• Task description
Scan the data for "changed" and copy each matching line.

==================================================

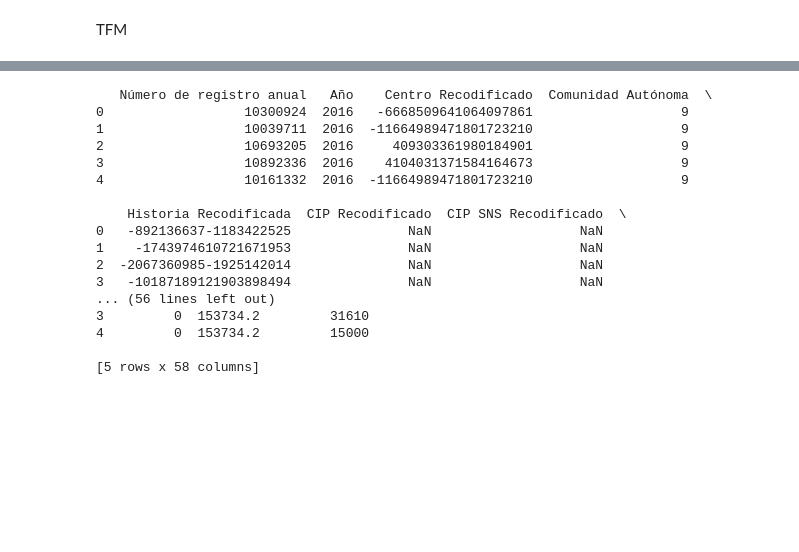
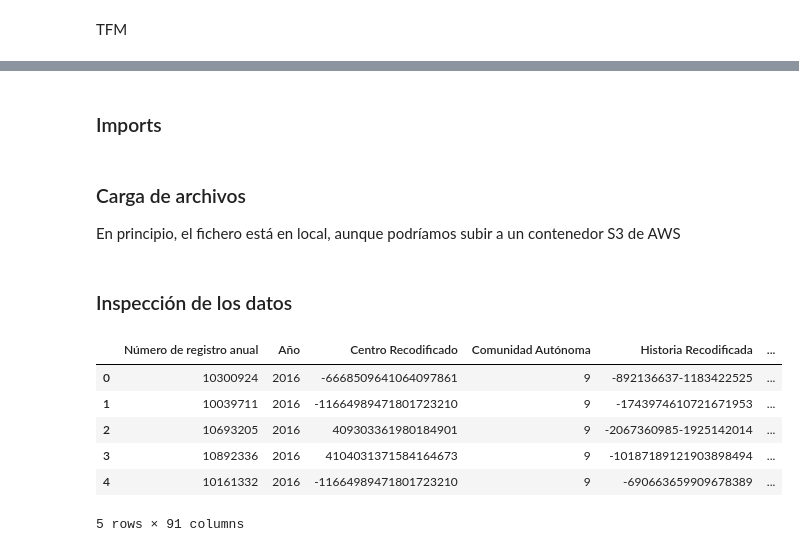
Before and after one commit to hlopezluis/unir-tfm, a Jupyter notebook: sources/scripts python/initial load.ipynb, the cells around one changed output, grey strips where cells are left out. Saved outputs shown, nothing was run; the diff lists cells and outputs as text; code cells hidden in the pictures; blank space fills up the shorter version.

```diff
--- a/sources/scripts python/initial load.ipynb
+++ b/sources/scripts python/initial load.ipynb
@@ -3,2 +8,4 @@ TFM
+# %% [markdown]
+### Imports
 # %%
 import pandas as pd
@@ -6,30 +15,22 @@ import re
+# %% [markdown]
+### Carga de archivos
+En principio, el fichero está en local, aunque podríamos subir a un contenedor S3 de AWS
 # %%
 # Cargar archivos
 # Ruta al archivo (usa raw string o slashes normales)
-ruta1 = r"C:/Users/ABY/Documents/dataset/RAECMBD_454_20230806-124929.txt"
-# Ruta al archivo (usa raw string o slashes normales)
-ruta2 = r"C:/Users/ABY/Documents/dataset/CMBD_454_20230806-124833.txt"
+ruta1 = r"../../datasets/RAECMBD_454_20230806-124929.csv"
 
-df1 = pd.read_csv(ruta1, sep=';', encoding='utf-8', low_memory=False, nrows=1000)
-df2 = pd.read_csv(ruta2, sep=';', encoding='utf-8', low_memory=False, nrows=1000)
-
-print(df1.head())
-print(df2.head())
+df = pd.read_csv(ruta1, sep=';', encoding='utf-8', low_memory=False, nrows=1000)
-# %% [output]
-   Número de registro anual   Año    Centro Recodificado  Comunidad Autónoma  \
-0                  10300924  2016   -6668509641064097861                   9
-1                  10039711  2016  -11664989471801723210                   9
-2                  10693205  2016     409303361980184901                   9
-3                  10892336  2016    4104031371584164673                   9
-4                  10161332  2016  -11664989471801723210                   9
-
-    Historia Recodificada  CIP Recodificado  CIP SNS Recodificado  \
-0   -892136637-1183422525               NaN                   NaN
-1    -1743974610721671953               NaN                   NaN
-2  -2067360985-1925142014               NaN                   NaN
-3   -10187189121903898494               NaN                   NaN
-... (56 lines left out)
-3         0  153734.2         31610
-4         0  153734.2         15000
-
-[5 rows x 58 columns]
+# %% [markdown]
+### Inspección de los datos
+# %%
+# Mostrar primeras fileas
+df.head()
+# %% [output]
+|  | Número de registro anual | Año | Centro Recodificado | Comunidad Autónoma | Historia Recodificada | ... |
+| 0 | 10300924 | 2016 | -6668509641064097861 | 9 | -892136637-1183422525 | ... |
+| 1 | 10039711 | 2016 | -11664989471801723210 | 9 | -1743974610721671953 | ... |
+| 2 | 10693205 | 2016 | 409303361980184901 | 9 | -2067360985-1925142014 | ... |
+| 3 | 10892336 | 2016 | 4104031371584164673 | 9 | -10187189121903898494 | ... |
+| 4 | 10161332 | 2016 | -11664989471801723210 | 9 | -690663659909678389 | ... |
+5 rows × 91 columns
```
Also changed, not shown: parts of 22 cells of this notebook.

==================================================

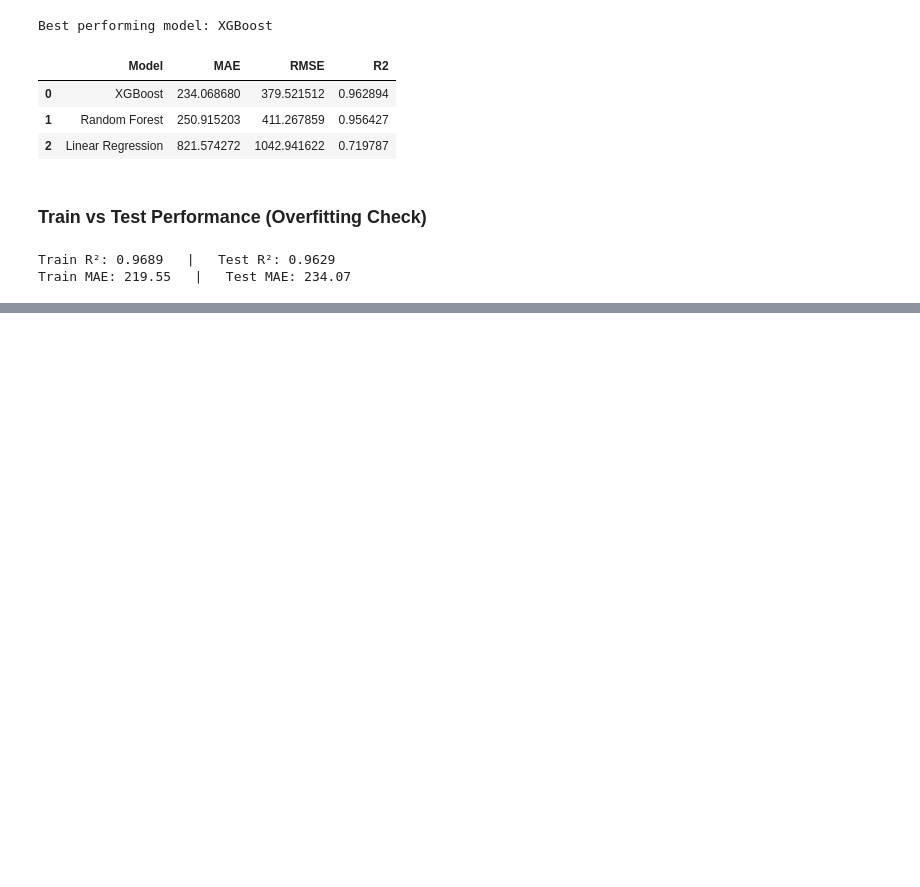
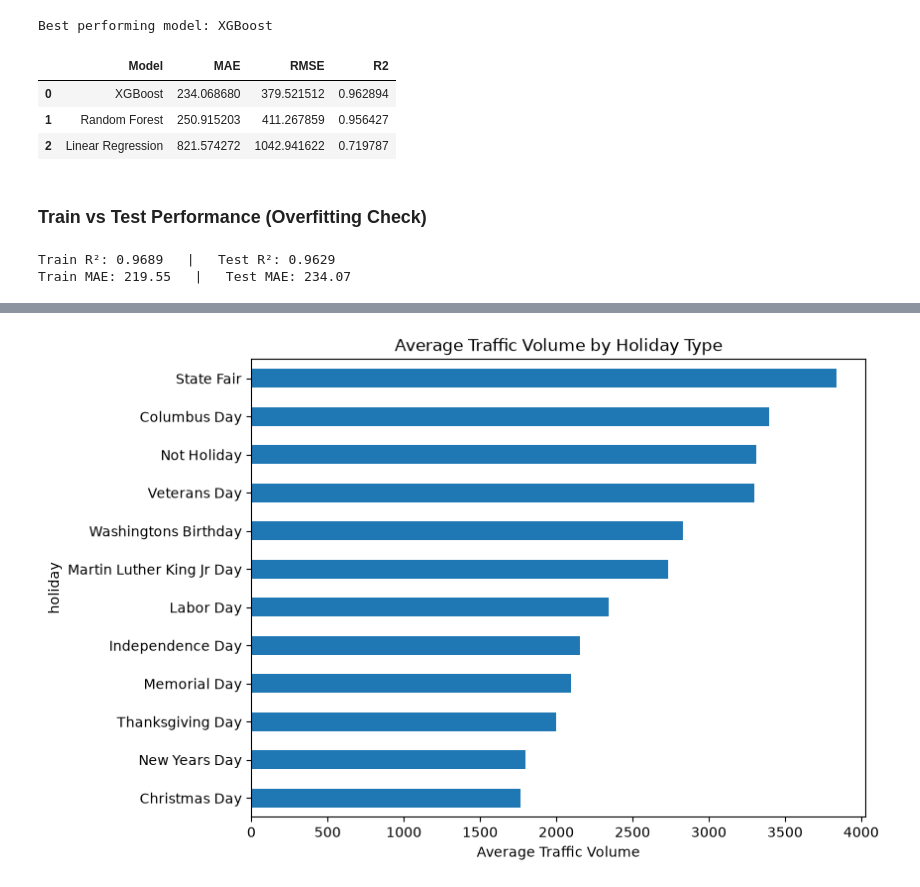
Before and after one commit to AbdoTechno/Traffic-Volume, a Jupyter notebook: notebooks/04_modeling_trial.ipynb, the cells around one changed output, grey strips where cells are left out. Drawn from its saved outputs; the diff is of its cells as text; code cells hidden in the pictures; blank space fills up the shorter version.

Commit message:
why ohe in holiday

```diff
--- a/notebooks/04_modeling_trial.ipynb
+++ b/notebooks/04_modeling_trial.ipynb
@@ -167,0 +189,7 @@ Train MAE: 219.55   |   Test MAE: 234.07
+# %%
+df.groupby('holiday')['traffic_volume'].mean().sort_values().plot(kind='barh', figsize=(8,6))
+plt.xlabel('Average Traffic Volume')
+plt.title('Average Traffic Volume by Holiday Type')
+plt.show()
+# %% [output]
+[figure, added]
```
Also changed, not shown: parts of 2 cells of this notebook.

==================================================

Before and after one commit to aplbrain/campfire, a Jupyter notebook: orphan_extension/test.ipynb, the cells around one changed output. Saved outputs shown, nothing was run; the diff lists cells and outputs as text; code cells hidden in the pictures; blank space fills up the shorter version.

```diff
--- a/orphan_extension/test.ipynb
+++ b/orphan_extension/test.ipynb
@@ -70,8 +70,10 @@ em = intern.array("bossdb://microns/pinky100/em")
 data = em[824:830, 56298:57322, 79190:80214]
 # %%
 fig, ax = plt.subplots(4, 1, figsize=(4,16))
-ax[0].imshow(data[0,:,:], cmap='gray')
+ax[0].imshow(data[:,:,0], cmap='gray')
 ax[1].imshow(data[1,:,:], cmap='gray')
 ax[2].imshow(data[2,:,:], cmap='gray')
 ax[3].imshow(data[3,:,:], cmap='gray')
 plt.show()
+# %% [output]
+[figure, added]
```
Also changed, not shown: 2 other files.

==================================================

• Exercise response
Before and after one commit to hlopezluis/unir-tfm, a Jupyter notebook: sources/scripts python/initial load.ipynb, the cells around one changed output, grey strips where cells are left out. Saved outputs shown, nothing was run; the diff lists cells and outputs as text; code cells hidden in the pictures; blank space fills up the shorter version.
Also changed, not shown: parts of 22 cells of this notebook.
Before and after one commit to AbdoTechno/Traffic-Volume, a Jupyter notebook: notebooks/04_modeling_trial.ipynb, the cells around one changed output, grey strips where cells are left out. Drawn from its saved outputs; the diff is of its cells as text; code cells hidden in the pictures; blank space fills up the shorter version.
Also changed, not shown: parts of 2 cells of this notebook.
Before and after one commit to aplbrain/campfire, a Jupyter notebook: orphan_extension/test.ipynb, the cells around one changed output. Saved outputs shown, nothing was run; the diff lists cells and outputs as text; code cells hidden in the pictures; blank space fills up the shorter version.
Also changed, not shown: 2 other files.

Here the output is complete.